      He writes discernment is the process of making choices that correspond as closely as possible to objective reality, that are free as possible from our inner compulsions, and that are closely attuned to the convictions of our faith. It is a concrete way of dealing with daily reality that leads to making choices that affect ourselves as well as others. 

        Discernment may involve a paradigm shift, that is, a realization that the way we looked at the world before may not reflect the way we can look at the world in light of new facts, in light of a new reality.
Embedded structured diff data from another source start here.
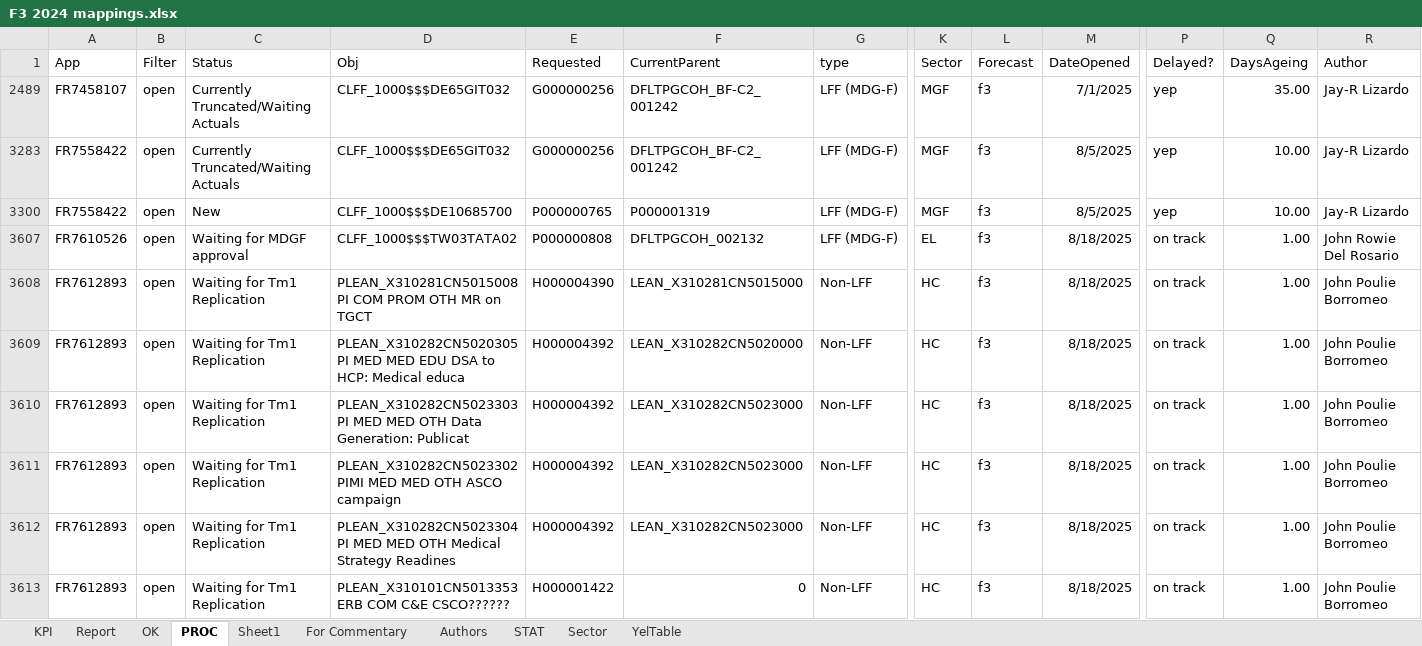
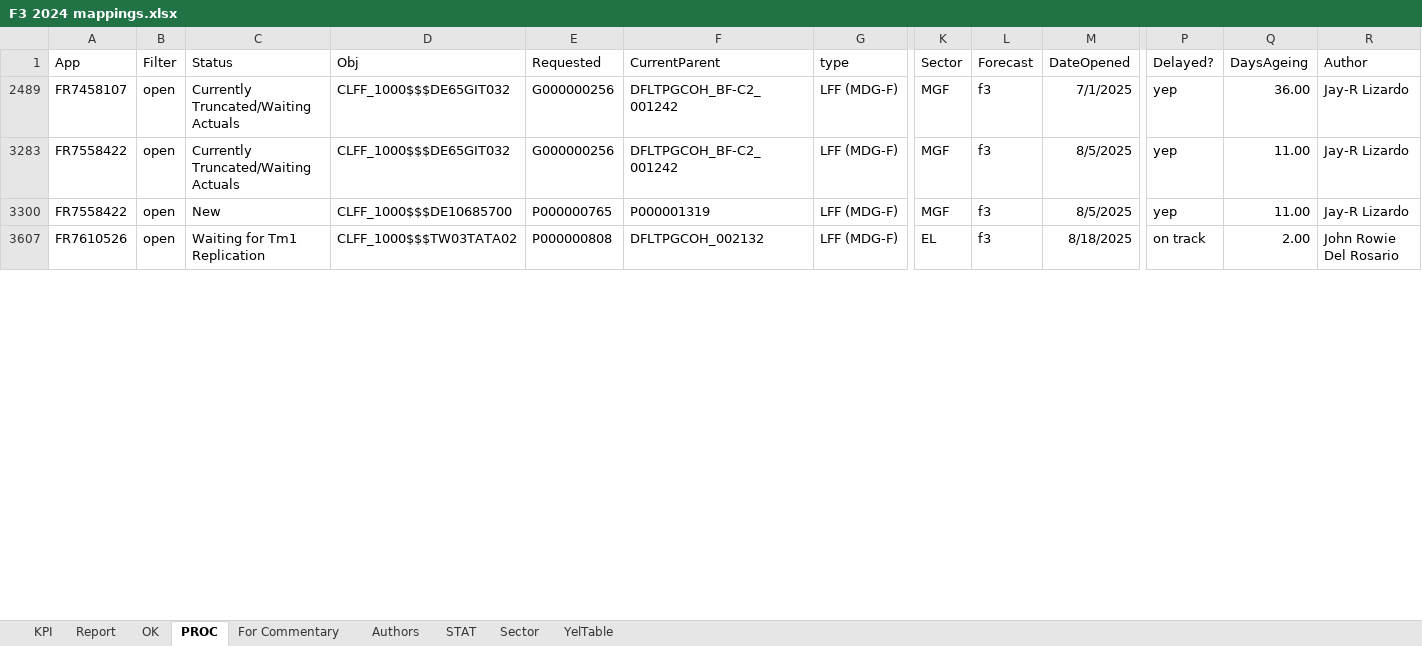
Before and after one commit to violencepierre/GCOH-Tickets-for-Processing, an Excel workbook: F3 2024 mappings.xlsx, sheet PROC, drawn as a sheet; only a part is shown, gaps mark what is left out; values as stored, in another font and other column widths than the file's, no borders; conditional formats and table styles not drawn; removed rows and columns are numbered as before the commit, all else as after; rows hold the shown columns only; the diff covers the shown part only; the diff names each change by its address in the sheet, - before the commit and + after, or states it on an @@ line.

Commit message:
dfdf

```diff
--- a/F3 2024 mappings.xlsx (sheet PROC)
+++ b/F3 2024 mappings.xlsx (sheet PROC)
-sheet tab: Sheet1
-Q2489 (DaysAgeing): 35.00
+Q2489 (DaysAgeing): 36.00
-Q3283 (DaysAgeing): 10.00
+Q3283 (DaysAgeing): 11.00
-Q3300 (DaysAgeing): 10.00
+Q3300 (DaysAgeing): 11.00
-C3607 (Status): Waiting for MDGF approval
+C3607 (Status): Waiting for Tm1 Replication
-Q3607 (DaysAgeing): 1.00
+Q3607 (DaysAgeing): 2.00
-row 3608: FR7612893 | open | Waiting for Tm1 Replication | PLEAN_X310281CN5015008 PI COM PROM OTH MR on TGCT | H000004390 | LEAN_X310281CN5015000 | Non-LFF | HC | f3 | 8/18/2025 | on track | 1.00 | John Poulie Borromeo
-row 3609: FR7612893 | open | Waiting for Tm1 Replication | PLEAN_X310282CN5020305 PI MED MED EDU DSA to HCP: Medical educa | H000004392 | LEAN_X310282CN5020000 | Non-LFF | HC | f3 | 8/18/2025 | on track | 1.00 | John Poulie Borromeo
-row 3610: FR7612893 | open | Waiting for Tm1 Replication | PLEAN_X310282CN5023303 PI MED MED OTH Data Generation: Publicat | H000004392 | LEAN_X310282CN5023000 | Non-LFF | HC | f3 | 8/18/2025 | on track | 1.00 | John Poulie Borromeo
-row 3611: FR7612893 | open | Waiting for Tm1 Replication | PLEAN_X310282CN5023302 PIMI MED MED OTH ASCO campaign | H000004392 | LEAN_X310282CN5023000 | Non-LFF | HC | f3 | 8/18/2025 | on track | 1.00 | John Poulie Borromeo
-row 3612: FR7612893 | open | Waiting for Tm1 Replication | PLEAN_X310282CN5023304 PI MED MED OTH Medical Strategy Readines | H000004392 | LEAN_X310282CN5023000 | Non-LFF | HC | f3 | 8/18/2025 | on track | 1.00 | John Poulie Borromeo
-row 3613: FR7612893 | open | Waiting for Tm1 Replication | PLEAN_X310101CN5013353 ERB COM C&E CSCO?????? | H000001422 | 0 | Non-LFF | HC | f3 | 8/18/2025 | on track | 1.00 | John Poulie Borromeo
```
Also changed, not shown: 1 added row, 16 removed rows and 3 edited cells elsewhere in this sheet, sheet OK, sheet Report, sheet KPI, hidden cells.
To take a simple example, the fact that a single-use plastic bag can break up into all kinds of small units and end up being eaten by birds and well as ocean life should make us shift our worldview so that we do not use those items but change our way of living. If you think that’s easy, just look at how anxious people get when we start to talk about banning those bags

        What’s this got to do with Samuel, we may ask. When he realized that it was the voice of the Lord, he had to re-spond. As the text tells us, the word of the Lord was rare. As a result of listening and waiting, Samuel will represent a shift in the paradigm of prophecy. It will involve the process of discernment, for Samuel will need to listen carefully. 

       Samuel, of course, discerns the word and the will of the Lord. Some of what he hears and discerns is disturbing, for it includes the fact that Eli’s two sons, who had blasphemed the Lord would be stricken down. That’s a heavy burden to lay on a small child. Listening and the process of discerning does not always result in what we want to hear. 

        Sometimes we wait in the listening and discernment process in the hope that we get the answers we want. And when we don’t we become upset, sometimes even angry. We don’t need to go far afield to find examples of that kind of anger and how it plays out. 

        Someone once wrote that expectations are premeditated resentments. Take, for instance, the expectations of many men who have worked their entire lives at one particular factory. They expect a retirement that lets them live in some comfort. That certainly was true of many industries at one time. But as medical costs, especially, have risen, companies have cut back on benefits.

        And this kind of action isn’t just with Walgreens or AV-Denison or even Ford, but for state and federal employees. Just a note here, that the same people who complain that they are losing their retirement benefits want the state to cut benefits for their retired employees. This is a wait that does not produce good results for many people.

      Moving beyond the waiting to active listening––to discernment––can help us strive for a more just society rather than stewing in resentment. What’s this got to do with our reading in Samuel? More than you might think.

      For what is it that Hannah sings when she learns she will bear the child who is Israel’s prophet? A song of justice and righteousness. Listen to her song in the translation of Robert Alter:

My heart rejoiced through the Lord. . . . There is no one holy like the Lord

The warrior’s bow is shattered and stumblers gird up strength

The sated are hired for bread and the hungry cease evermore. . . .

The Lord raises the poor from the dust

From the dung-heaps the wretched He lifts to seat among princes

A throne of honor he bequeaths them

For the Lord’s are the pillars of the earth

Upon them he founded the world

The steps of his faithful he watches

And he wicked in darkness turn dumb

For not by might will a man prevail 

For the Lord will judge the earth

       This is the song of Samuel’s birth. He will listen for the word of the Lord and will sing of righteousness for Israel. Should we not do the same in our time and in our place?

       Let us pray: Holy Creator who speaks to us even when we do not want to hear, help us to discern your will so we are faithful stewards of your word. In the name of him who was faithful, even Christ Jesus our Lord, Amen.